- Task directions
Return every line of the data that contains the string "which".

*** Exercise data ***

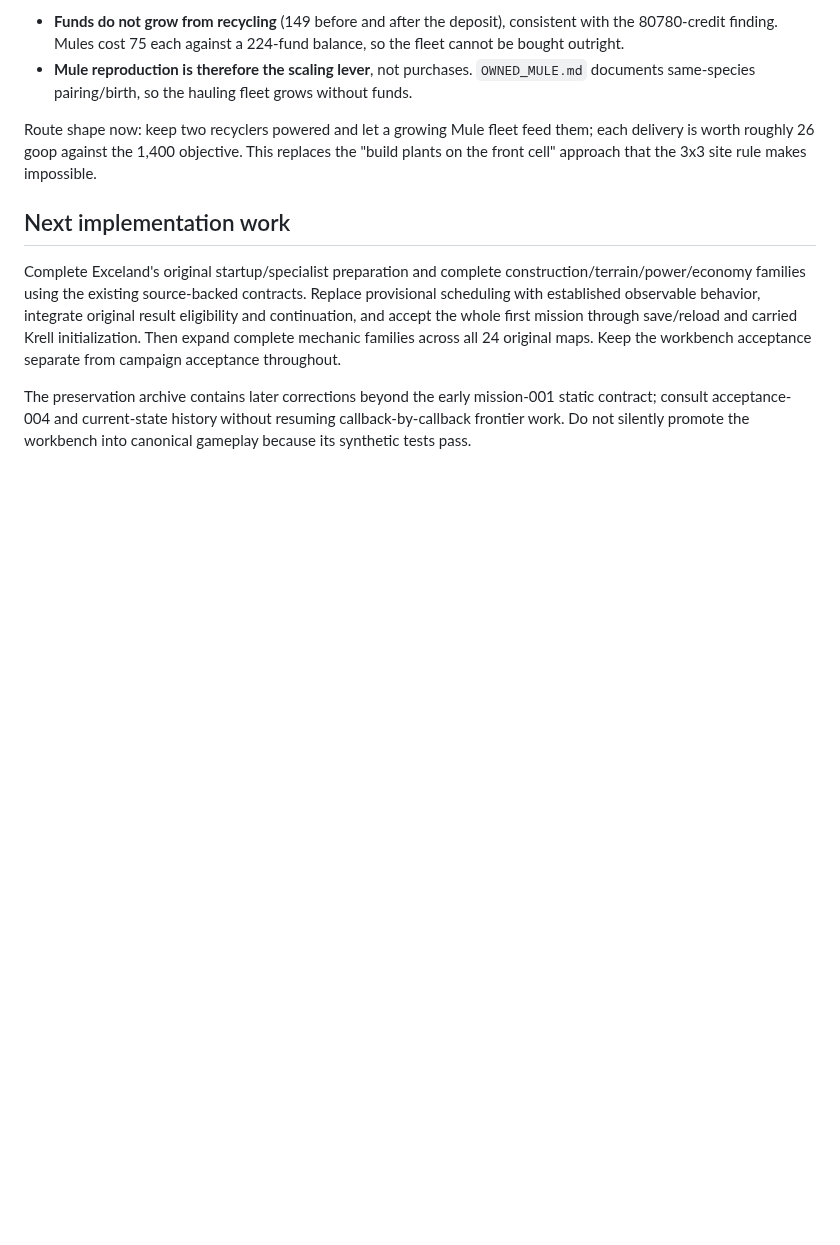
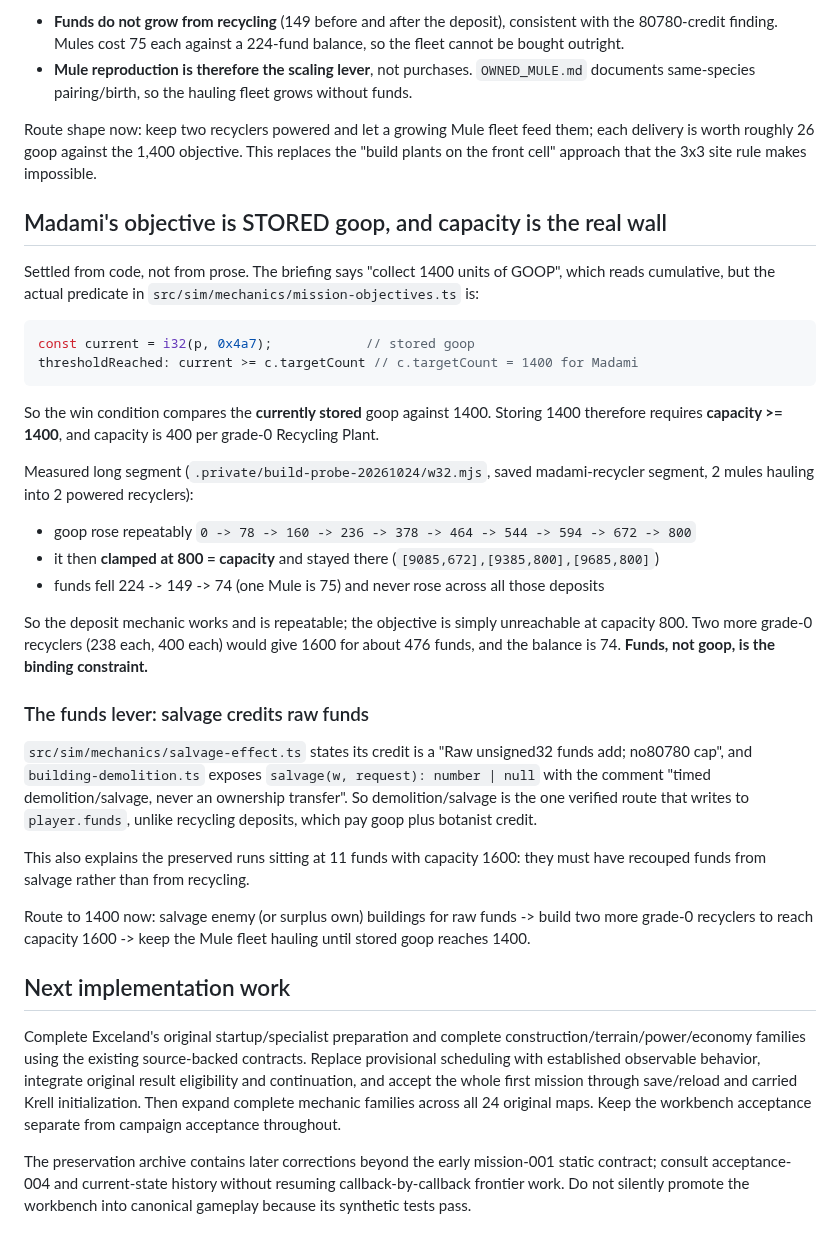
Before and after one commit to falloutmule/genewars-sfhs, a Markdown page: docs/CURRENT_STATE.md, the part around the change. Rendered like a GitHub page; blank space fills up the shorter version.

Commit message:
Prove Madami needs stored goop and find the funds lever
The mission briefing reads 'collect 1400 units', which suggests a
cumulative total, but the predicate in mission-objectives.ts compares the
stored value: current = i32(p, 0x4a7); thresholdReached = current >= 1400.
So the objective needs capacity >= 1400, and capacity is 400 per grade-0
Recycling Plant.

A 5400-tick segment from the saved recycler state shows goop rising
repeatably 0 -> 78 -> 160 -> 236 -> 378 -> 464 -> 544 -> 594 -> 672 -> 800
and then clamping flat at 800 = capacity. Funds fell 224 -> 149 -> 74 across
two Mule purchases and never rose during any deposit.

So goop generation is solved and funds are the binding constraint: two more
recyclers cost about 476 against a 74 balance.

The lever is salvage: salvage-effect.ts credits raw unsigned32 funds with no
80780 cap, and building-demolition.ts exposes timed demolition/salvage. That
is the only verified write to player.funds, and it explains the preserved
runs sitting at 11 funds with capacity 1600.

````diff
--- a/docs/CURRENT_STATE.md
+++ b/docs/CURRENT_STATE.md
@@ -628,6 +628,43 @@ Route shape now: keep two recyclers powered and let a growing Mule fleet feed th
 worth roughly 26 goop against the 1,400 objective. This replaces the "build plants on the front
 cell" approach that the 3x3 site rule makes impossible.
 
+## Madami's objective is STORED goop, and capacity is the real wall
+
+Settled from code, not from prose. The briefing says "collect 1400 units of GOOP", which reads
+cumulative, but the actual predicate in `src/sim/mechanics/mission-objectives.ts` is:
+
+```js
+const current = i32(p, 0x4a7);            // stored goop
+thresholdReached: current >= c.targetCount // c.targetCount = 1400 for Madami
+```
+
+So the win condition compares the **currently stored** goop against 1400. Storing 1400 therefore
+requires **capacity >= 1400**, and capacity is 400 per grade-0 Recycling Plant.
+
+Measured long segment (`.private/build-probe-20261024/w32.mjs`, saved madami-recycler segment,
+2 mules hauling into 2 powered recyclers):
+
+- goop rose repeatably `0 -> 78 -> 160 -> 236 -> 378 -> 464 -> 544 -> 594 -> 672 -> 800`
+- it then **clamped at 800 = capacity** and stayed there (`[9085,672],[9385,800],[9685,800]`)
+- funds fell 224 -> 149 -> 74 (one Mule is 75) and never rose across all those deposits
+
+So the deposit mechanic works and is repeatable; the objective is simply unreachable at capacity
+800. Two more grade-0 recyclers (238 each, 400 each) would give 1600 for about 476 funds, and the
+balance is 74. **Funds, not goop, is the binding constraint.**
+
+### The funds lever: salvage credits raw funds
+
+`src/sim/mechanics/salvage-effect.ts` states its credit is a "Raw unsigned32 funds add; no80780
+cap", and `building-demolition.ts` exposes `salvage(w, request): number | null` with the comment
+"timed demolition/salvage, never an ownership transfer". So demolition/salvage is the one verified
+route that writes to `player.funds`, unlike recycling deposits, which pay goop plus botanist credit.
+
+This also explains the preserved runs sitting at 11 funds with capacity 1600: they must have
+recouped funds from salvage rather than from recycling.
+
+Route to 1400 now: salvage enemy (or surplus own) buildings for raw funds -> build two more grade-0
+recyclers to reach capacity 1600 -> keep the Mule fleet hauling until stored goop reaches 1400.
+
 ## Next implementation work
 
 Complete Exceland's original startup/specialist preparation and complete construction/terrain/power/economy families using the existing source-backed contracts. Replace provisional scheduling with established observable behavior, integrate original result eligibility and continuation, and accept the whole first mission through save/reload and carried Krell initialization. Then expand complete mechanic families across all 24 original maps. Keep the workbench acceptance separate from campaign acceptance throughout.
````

*** End of Exercise data ***

- Solution for this problem
The mission briefing reads 'collect 1400 units', which suggests a
+Settled from code, not from prose. The briefing says "collect 1400 units of GOOP", which reads
+route that writes to `player.funds`, unlike recycling deposits, which pay goop plus botanist credit.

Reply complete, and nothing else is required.